= WHAT THE EXERCISE ASKS =
The response should contain only those lines of the entries below that include the string "Anzahl".

= EXTRACTED RECORDS =
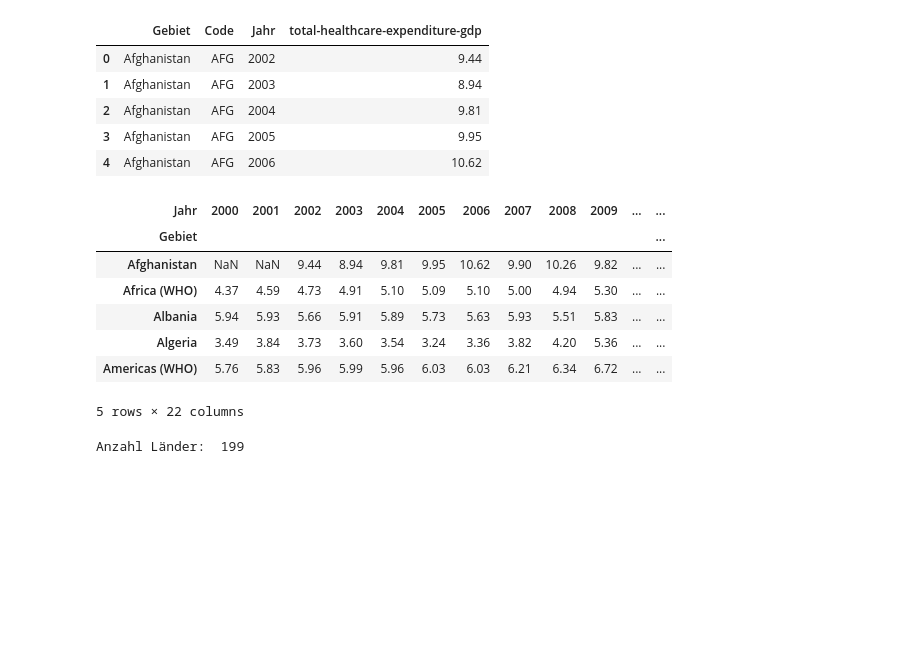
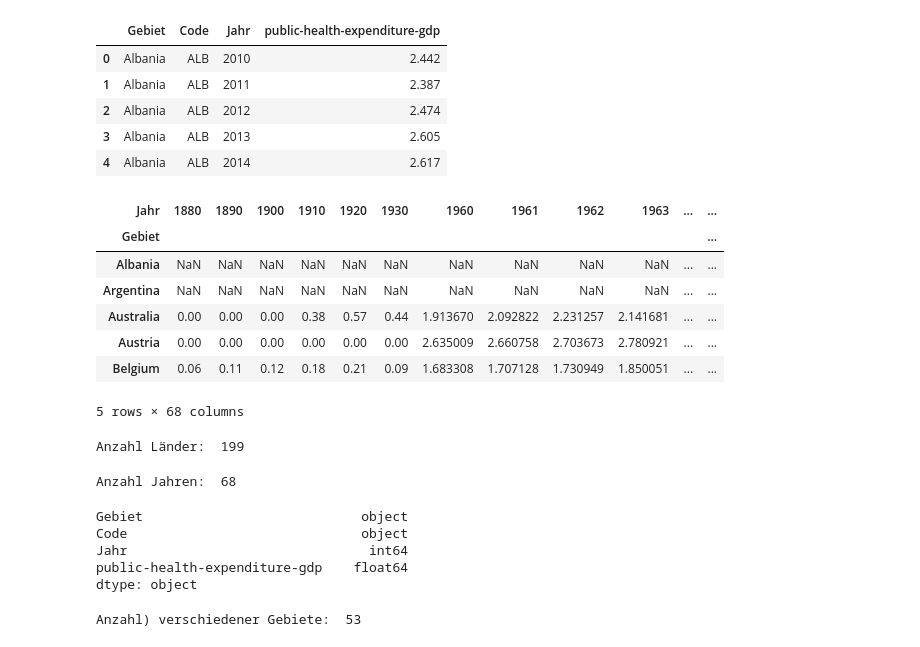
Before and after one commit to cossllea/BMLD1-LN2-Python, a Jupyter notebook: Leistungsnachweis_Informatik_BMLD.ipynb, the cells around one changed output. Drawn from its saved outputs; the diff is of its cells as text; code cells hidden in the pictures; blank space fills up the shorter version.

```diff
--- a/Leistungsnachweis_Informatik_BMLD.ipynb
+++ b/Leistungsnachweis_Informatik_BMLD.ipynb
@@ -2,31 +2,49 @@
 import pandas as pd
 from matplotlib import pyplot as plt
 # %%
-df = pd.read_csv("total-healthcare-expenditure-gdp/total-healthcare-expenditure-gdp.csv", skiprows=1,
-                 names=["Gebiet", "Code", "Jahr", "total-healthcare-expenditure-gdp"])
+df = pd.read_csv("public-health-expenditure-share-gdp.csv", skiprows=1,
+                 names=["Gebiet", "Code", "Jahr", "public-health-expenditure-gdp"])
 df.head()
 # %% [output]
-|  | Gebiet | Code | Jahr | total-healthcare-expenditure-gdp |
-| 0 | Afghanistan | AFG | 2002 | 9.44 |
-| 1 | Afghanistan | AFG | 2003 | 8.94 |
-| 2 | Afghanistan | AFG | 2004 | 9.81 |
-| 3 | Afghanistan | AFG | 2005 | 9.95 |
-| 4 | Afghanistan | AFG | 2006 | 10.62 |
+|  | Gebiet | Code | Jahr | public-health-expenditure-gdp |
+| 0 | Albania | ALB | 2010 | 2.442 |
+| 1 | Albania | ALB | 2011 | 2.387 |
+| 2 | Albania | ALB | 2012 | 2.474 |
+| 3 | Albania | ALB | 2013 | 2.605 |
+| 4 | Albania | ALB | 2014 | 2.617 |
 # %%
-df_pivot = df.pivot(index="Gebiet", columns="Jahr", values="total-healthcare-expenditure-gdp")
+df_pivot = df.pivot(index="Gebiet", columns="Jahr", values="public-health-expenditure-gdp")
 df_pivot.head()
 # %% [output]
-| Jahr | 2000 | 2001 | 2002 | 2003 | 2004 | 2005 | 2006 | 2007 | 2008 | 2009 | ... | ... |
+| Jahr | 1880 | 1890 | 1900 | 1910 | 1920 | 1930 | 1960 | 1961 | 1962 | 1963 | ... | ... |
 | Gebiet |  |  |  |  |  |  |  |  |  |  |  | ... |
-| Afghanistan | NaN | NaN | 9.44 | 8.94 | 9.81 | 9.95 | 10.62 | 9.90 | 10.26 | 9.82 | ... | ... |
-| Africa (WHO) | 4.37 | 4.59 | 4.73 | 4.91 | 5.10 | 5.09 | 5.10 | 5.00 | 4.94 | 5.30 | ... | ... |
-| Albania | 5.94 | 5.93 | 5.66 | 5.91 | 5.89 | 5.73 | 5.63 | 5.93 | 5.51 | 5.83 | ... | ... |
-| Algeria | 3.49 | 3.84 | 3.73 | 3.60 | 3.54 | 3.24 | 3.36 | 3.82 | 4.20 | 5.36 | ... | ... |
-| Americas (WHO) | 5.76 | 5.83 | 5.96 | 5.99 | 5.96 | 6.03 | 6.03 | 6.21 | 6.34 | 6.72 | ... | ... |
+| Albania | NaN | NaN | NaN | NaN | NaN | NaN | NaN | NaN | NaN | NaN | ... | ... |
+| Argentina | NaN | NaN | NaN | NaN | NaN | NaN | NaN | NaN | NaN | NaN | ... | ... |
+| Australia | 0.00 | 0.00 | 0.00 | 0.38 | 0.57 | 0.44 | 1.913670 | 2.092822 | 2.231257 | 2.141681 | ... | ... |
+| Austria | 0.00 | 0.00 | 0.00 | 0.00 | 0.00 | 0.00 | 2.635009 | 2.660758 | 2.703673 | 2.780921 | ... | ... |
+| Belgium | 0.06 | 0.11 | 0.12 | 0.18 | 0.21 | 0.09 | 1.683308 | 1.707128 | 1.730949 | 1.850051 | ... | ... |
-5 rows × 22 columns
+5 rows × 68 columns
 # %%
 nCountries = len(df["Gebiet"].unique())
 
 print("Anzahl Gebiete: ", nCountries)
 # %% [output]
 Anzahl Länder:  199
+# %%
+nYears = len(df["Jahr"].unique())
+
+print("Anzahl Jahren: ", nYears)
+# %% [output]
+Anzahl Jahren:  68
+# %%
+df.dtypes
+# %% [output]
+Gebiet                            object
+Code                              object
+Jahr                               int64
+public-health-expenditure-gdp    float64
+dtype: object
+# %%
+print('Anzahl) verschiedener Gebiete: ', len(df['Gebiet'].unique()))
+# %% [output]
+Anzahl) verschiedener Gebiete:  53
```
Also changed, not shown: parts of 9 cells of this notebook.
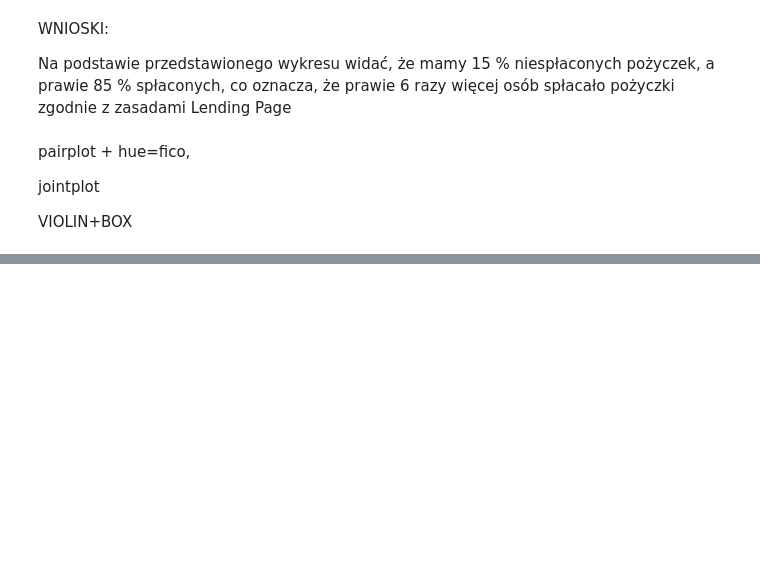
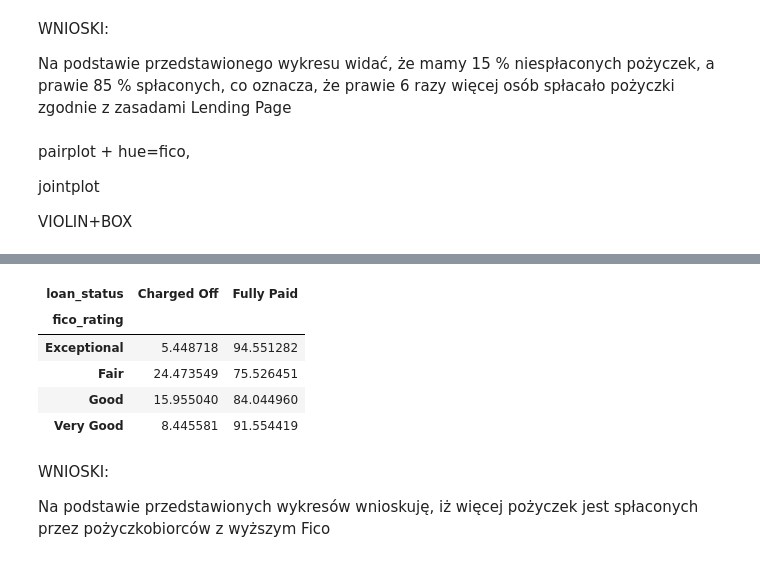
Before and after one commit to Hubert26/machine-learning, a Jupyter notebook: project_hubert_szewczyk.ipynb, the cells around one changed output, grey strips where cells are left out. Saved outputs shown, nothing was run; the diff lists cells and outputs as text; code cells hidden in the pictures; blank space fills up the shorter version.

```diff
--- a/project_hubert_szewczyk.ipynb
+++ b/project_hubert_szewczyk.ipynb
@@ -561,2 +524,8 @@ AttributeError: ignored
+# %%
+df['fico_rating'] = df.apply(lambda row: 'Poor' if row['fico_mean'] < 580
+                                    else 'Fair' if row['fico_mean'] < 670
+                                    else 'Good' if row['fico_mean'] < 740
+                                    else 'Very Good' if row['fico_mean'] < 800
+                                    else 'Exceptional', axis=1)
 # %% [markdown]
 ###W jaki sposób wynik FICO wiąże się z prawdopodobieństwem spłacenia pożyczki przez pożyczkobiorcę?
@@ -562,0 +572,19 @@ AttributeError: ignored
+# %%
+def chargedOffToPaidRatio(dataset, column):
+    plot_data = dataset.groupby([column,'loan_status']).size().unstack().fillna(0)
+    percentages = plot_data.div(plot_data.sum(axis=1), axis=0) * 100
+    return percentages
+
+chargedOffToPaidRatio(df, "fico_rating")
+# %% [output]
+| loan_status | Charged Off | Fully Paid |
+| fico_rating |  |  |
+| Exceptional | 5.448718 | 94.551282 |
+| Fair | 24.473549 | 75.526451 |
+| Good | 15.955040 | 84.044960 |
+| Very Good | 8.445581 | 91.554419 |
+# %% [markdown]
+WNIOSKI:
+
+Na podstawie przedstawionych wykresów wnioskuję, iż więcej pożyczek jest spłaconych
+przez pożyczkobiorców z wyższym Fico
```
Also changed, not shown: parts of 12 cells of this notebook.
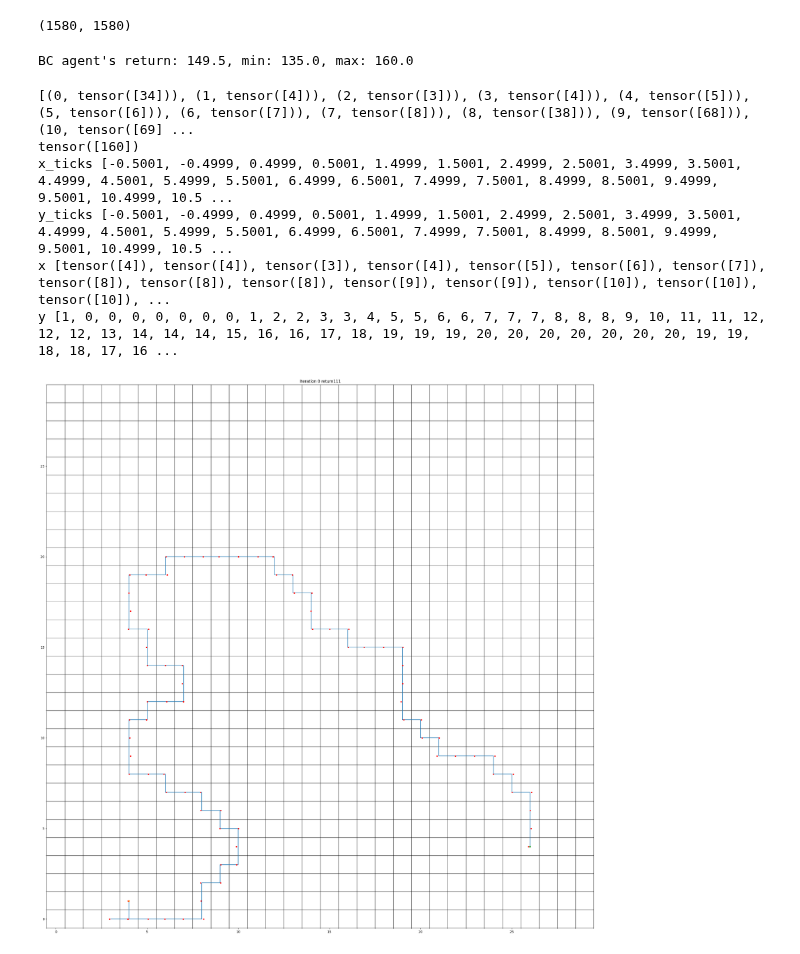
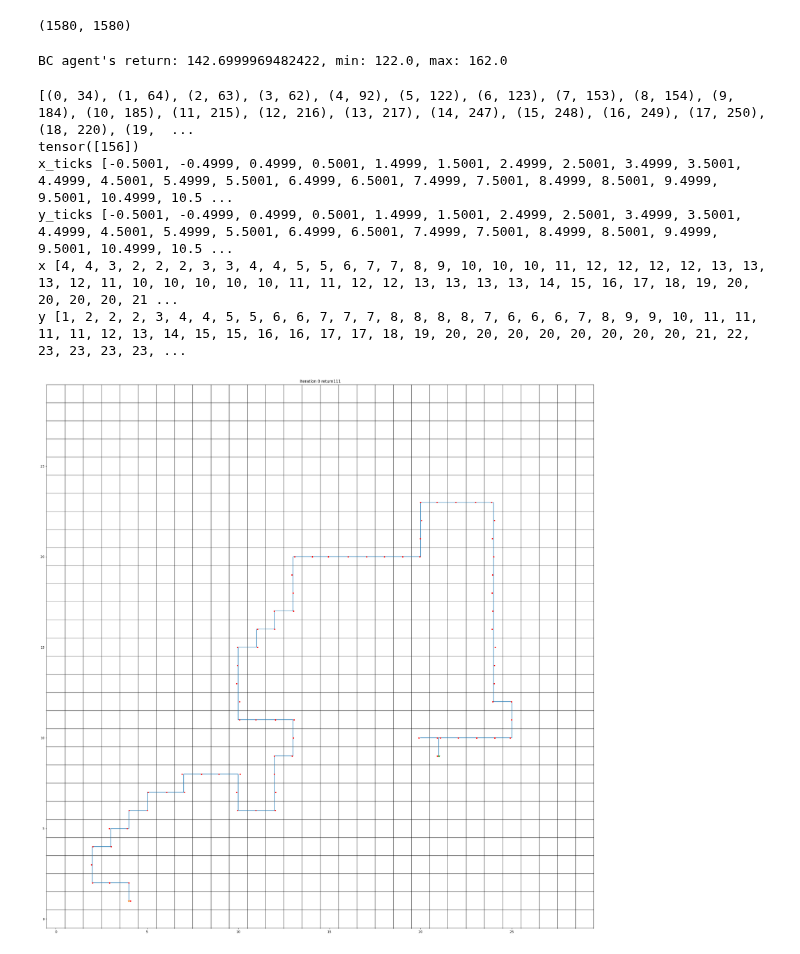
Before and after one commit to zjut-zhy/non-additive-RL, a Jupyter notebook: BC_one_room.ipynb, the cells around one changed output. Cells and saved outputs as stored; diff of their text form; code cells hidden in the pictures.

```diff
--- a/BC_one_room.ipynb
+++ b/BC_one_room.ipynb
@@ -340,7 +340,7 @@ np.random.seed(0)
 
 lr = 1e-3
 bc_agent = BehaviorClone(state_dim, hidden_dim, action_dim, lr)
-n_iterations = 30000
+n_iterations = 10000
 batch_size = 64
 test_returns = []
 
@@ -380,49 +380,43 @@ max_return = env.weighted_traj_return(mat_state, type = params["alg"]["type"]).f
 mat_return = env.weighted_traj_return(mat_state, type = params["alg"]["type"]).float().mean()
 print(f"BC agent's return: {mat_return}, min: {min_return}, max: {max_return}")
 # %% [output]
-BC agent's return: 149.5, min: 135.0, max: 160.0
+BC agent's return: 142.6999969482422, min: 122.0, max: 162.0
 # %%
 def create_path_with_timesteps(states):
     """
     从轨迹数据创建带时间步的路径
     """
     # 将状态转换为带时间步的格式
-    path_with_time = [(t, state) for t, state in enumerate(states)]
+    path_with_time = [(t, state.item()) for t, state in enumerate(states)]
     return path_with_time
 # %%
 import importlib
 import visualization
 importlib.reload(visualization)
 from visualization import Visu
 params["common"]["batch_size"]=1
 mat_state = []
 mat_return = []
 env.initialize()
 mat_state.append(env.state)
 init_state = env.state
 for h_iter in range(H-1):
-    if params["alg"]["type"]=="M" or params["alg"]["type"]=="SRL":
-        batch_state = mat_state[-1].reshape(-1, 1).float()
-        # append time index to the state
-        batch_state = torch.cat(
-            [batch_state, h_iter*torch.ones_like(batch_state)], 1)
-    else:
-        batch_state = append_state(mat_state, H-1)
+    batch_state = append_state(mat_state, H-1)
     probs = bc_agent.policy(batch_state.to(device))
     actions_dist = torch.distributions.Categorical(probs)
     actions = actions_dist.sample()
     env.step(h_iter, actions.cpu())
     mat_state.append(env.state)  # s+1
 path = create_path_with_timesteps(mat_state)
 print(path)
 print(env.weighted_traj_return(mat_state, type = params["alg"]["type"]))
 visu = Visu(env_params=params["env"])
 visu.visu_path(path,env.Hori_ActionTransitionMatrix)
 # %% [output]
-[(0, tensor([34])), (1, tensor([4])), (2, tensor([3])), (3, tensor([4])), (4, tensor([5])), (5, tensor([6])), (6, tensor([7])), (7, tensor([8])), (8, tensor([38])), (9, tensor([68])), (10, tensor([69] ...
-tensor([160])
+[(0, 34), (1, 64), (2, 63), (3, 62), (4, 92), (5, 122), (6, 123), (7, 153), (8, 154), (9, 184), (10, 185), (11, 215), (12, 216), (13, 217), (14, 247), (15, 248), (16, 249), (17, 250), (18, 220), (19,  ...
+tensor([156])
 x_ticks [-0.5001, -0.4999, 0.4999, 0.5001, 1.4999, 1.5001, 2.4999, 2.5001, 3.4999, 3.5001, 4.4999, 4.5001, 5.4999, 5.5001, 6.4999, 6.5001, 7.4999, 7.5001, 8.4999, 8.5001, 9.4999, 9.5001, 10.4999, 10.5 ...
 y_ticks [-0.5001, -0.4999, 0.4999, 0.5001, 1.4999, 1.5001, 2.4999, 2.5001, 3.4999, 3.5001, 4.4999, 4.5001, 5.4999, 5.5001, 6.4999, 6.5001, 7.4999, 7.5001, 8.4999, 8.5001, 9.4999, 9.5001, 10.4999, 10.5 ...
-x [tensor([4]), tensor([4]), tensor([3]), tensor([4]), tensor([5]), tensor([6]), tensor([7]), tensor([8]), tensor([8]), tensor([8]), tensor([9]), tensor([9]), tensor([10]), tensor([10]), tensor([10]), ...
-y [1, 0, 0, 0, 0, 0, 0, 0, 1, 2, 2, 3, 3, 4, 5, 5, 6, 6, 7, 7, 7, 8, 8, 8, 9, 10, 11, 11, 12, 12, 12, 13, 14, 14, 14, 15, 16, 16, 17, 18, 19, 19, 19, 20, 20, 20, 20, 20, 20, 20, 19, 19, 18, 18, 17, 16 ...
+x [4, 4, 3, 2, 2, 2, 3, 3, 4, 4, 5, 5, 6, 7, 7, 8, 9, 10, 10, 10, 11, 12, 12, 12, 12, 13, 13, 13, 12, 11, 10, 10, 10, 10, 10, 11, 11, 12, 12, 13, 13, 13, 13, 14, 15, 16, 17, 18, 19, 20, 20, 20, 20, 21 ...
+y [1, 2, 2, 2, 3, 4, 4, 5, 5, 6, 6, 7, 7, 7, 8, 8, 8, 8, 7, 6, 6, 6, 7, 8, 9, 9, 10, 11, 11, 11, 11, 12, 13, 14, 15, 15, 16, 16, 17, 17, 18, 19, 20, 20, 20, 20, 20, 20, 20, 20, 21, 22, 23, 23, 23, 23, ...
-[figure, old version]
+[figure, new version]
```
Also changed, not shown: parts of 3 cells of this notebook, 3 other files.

= ANSWER =
 print("Anzahl Gebiete: ", nCountries)
 Anzahl Länder:  199
+print("Anzahl Jahren: ", nYears)
+Anzahl Jahren:  68
+print('Anzahl) verschiedener Gebiete: ', len(df['Gebiet'].unique()))
+Anzahl) verschiedener Gebiete:  53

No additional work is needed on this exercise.